Data excerpts:

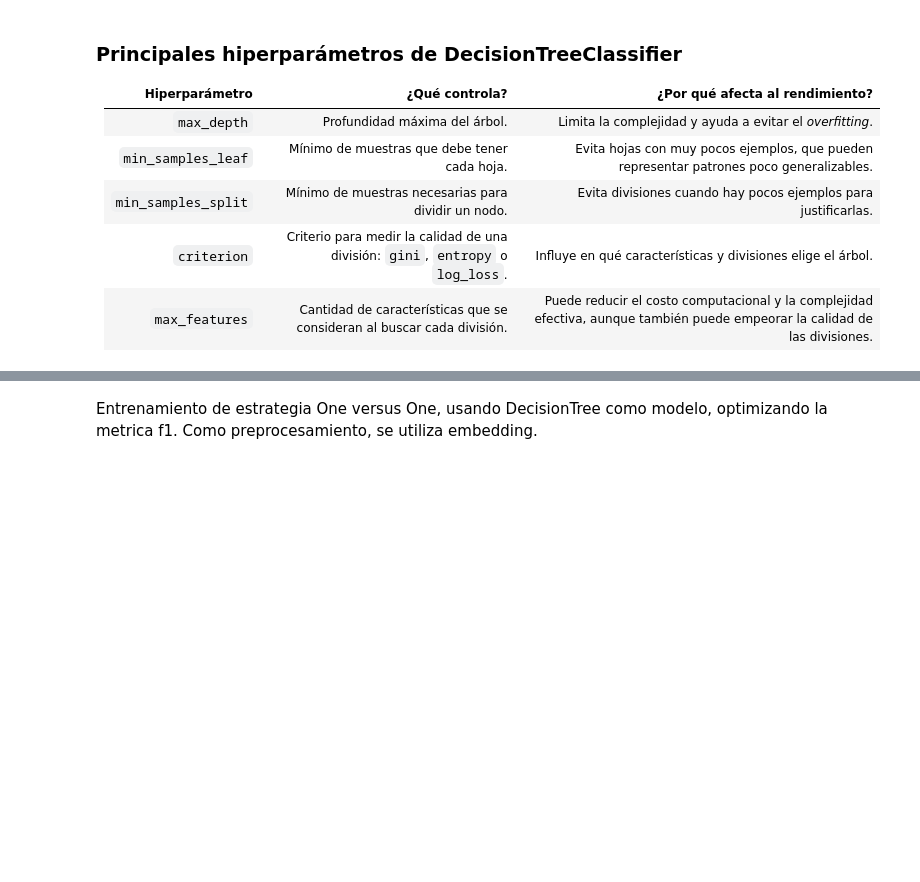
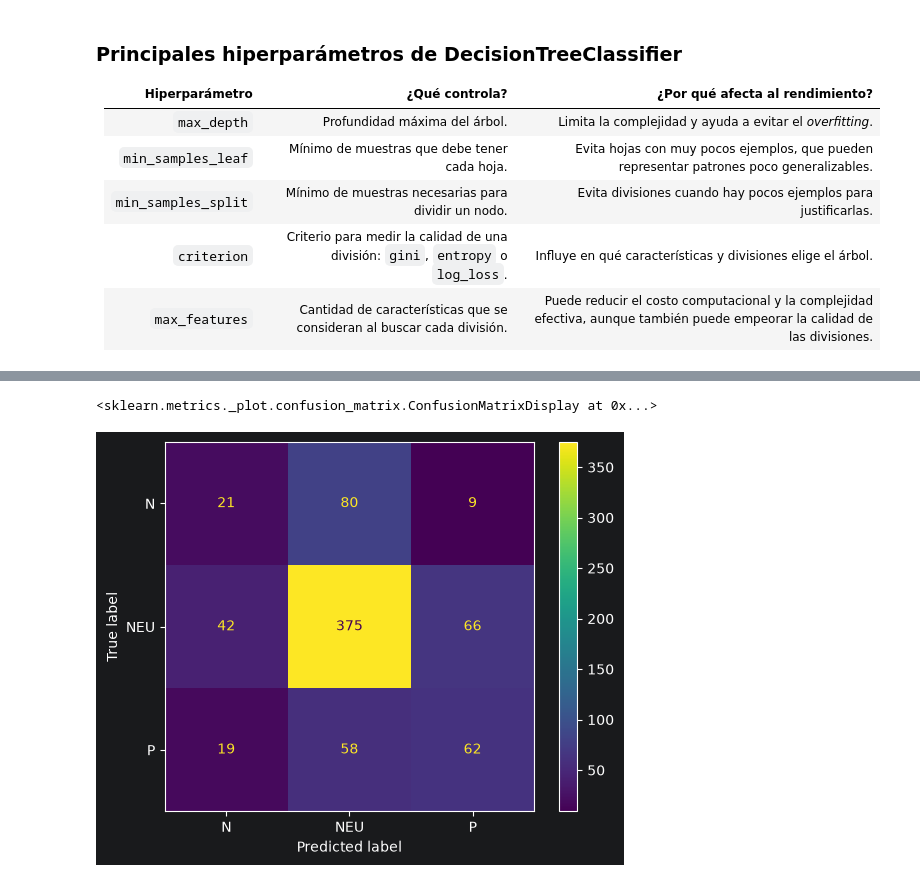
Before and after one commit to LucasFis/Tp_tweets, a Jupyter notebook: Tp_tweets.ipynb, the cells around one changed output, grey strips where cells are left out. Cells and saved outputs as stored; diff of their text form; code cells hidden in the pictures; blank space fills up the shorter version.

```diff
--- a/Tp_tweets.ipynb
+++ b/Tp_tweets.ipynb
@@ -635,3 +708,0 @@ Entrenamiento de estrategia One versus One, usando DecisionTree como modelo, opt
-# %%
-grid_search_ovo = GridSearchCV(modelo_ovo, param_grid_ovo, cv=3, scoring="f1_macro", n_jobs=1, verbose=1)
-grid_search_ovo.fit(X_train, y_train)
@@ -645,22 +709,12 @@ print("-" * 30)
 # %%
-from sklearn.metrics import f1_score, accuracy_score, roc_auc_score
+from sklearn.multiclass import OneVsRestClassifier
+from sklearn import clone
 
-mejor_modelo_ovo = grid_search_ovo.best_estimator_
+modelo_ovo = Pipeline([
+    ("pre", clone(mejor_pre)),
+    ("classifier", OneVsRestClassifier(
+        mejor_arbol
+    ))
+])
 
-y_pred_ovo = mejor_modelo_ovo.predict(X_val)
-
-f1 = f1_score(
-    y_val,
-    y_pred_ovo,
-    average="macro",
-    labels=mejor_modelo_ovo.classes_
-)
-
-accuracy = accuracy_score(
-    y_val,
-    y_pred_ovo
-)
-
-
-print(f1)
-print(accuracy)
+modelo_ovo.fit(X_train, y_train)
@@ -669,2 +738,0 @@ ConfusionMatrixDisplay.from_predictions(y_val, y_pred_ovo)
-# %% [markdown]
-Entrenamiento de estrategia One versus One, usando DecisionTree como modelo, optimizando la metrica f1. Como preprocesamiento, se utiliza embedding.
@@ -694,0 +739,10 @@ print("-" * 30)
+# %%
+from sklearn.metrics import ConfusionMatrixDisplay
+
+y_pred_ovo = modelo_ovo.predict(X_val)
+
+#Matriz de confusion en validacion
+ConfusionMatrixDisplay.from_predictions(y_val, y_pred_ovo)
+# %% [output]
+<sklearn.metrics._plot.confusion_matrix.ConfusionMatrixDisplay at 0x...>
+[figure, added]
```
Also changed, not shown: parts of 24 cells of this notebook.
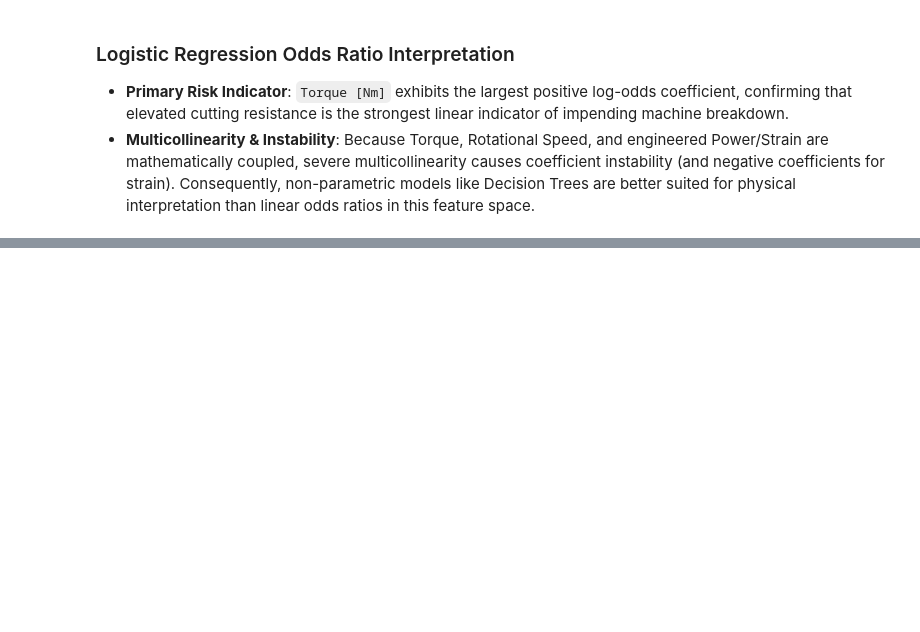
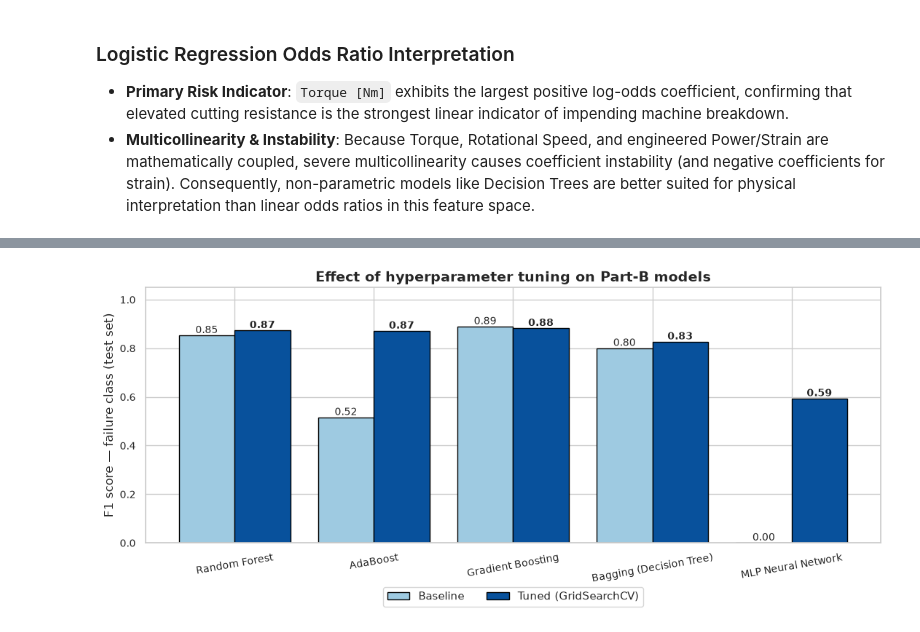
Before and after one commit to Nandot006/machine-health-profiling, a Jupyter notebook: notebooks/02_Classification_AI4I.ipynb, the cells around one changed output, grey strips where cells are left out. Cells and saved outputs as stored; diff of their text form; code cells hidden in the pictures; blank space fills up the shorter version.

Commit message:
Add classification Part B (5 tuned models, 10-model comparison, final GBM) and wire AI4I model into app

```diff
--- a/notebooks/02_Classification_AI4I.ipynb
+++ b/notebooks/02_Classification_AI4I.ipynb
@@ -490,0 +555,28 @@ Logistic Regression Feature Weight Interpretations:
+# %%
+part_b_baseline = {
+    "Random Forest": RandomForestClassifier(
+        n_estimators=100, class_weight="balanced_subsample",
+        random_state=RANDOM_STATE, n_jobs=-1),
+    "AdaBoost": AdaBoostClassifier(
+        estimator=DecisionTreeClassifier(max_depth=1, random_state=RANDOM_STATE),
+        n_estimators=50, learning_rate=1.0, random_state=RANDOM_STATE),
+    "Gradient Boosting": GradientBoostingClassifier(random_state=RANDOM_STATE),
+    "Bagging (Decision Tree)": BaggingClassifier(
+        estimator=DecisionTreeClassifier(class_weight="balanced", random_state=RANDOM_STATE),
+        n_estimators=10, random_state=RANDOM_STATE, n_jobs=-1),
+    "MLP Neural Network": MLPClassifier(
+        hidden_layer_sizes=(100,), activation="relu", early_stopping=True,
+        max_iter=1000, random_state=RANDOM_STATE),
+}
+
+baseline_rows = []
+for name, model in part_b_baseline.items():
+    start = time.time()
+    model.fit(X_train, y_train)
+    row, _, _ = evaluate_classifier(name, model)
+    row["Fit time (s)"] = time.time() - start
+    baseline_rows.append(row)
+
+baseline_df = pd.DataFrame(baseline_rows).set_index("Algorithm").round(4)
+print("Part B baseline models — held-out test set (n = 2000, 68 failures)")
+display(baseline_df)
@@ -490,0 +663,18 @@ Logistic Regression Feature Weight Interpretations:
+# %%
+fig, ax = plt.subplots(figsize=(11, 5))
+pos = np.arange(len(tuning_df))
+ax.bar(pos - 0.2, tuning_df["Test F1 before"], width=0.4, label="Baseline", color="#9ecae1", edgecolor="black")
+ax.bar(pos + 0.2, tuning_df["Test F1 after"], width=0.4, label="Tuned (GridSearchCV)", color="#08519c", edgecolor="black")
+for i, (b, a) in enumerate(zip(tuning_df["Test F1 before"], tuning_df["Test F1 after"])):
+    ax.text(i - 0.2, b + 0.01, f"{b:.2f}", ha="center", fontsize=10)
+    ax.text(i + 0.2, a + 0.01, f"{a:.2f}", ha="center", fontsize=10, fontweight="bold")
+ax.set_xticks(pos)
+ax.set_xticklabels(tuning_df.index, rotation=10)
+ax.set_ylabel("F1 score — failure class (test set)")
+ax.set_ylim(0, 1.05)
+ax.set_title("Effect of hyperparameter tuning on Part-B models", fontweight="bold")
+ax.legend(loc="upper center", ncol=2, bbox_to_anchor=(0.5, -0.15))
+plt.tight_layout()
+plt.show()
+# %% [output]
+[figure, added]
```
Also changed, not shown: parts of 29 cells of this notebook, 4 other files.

...

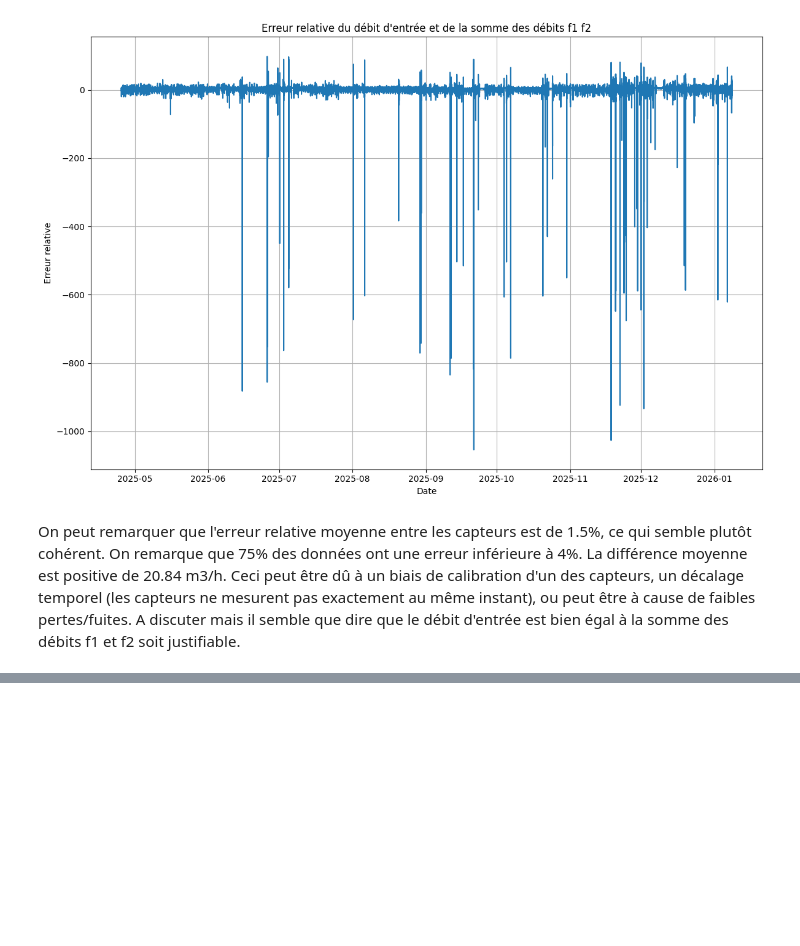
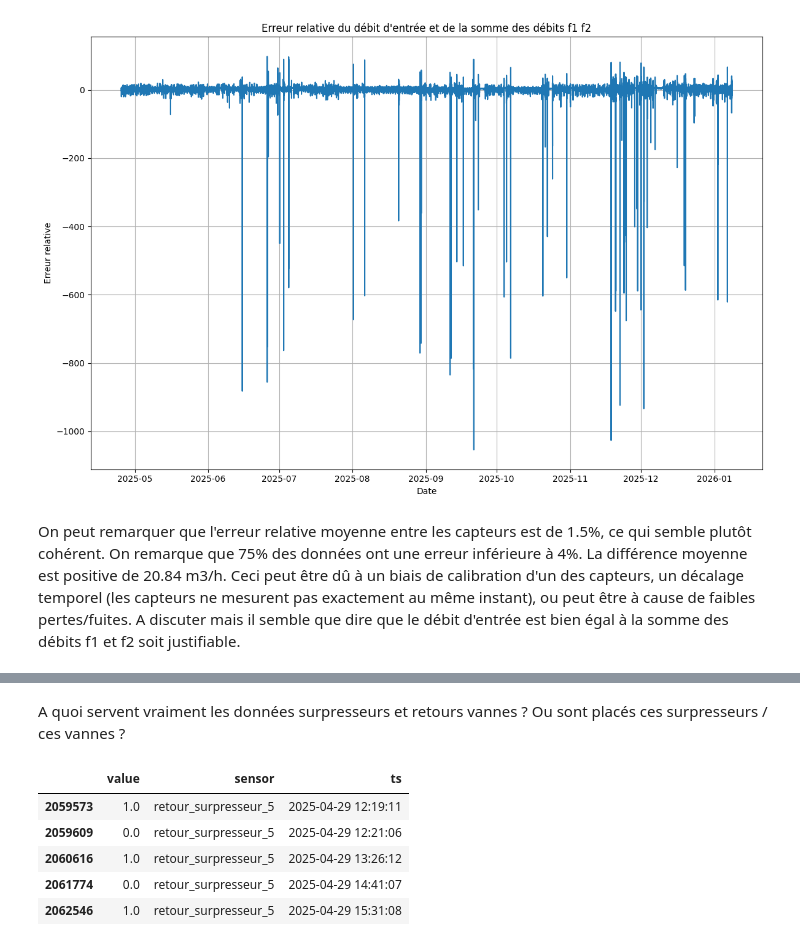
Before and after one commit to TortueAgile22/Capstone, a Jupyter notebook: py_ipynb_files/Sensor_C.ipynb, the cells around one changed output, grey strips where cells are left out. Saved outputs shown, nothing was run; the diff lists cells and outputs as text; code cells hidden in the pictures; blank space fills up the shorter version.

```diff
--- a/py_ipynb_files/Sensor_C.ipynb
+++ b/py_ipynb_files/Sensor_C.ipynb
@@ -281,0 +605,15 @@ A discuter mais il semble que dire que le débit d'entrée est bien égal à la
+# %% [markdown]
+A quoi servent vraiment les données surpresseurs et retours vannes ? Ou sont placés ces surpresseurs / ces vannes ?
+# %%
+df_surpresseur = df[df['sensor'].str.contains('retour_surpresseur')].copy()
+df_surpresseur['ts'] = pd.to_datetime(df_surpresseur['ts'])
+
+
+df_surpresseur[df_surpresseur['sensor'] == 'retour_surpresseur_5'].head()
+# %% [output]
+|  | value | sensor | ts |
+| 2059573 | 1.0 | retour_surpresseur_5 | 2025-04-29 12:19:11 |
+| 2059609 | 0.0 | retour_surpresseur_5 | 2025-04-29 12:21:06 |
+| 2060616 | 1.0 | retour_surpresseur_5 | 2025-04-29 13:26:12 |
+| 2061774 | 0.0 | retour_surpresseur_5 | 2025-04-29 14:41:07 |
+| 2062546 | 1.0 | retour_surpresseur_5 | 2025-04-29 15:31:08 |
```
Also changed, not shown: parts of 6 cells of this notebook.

---

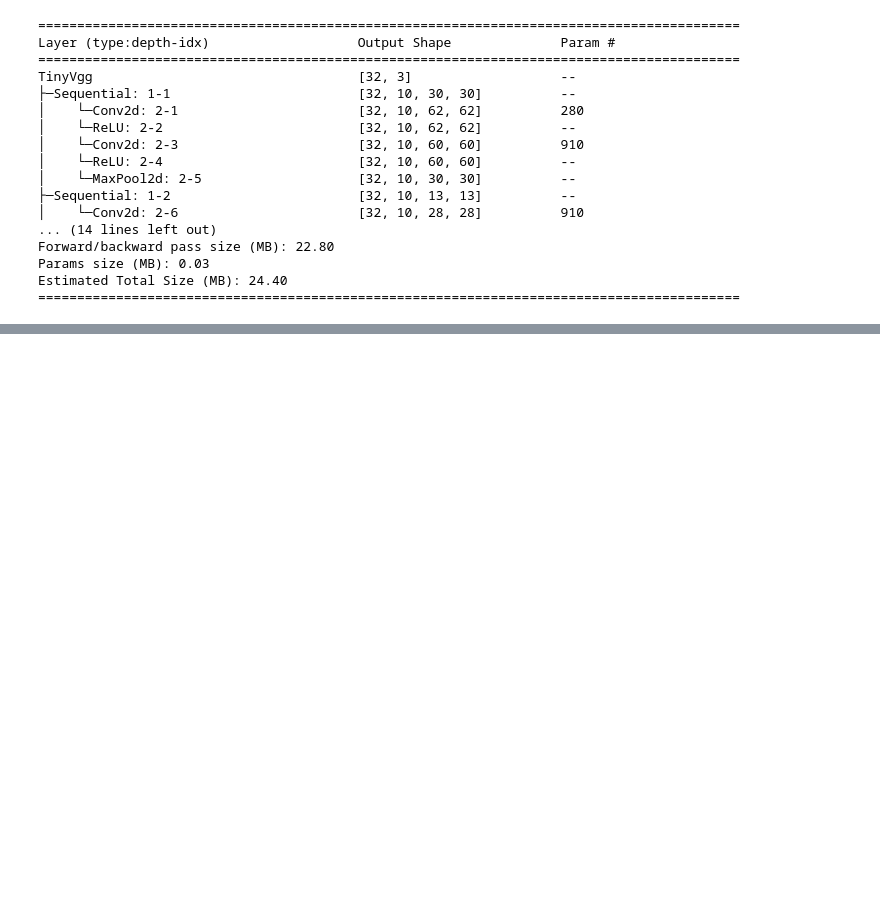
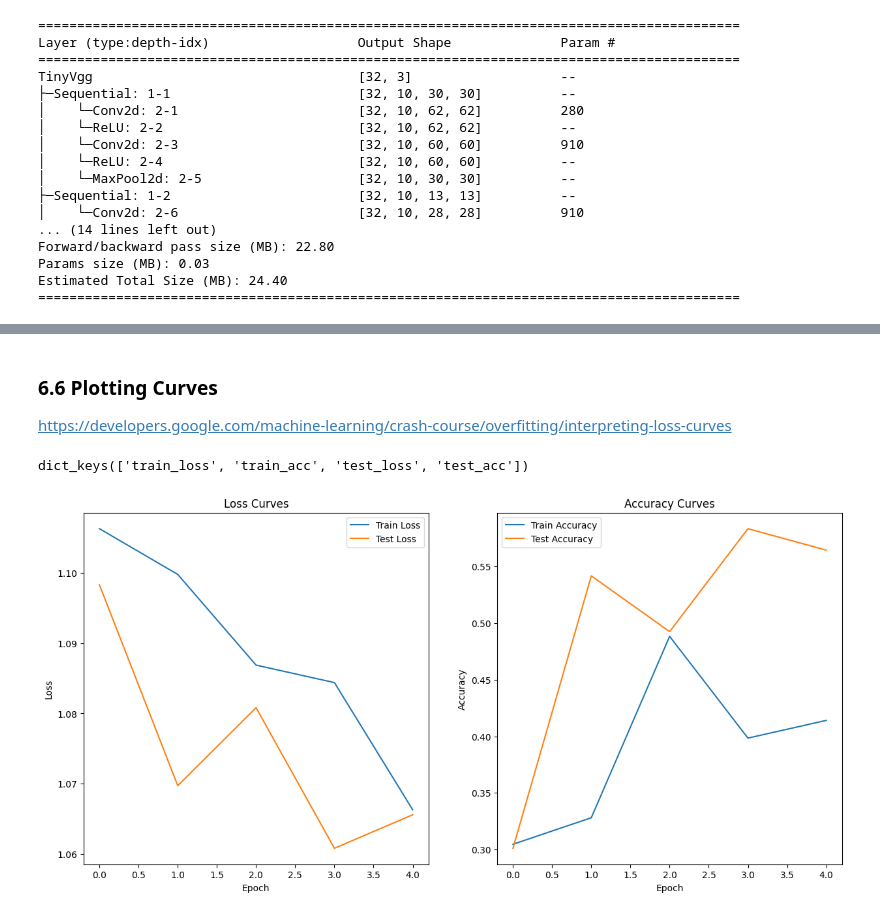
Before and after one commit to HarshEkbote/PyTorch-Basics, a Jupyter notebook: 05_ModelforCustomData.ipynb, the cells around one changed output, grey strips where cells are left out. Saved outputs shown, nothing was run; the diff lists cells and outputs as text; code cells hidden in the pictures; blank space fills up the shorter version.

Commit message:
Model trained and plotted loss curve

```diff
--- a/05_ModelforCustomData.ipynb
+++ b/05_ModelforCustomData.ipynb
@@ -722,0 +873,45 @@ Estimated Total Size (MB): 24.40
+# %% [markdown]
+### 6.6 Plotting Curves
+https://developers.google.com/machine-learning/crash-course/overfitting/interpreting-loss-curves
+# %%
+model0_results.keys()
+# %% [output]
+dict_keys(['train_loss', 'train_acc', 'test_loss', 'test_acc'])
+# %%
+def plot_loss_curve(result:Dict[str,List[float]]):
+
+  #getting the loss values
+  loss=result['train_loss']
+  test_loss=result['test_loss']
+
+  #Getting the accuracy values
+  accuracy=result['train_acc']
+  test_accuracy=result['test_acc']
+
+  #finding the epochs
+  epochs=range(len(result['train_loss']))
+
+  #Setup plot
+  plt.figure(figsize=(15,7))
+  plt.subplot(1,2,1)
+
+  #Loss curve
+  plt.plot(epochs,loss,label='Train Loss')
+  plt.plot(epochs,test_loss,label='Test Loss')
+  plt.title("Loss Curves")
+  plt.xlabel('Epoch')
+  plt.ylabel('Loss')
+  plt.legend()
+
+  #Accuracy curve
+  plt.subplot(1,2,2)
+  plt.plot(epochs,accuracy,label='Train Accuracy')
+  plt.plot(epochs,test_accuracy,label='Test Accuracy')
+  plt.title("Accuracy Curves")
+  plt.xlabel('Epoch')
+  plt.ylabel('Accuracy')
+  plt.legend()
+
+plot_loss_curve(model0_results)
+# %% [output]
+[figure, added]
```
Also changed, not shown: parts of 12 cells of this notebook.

**Assigned task:** For every line above that includes the word "edgecolor", return the line.

**Solution for this task:**
+ax.bar(pos - 0.2, tuning_df["Test F1 before"], width=0.4, label="Baseline", color="#9ecae1", edgecolor="black")
+ax.bar(pos + 0.2, tuning_df["Test F1 after"], width=0.4, label="Tuned (GridSearchCV)", color="#08519c", edgecolor="black")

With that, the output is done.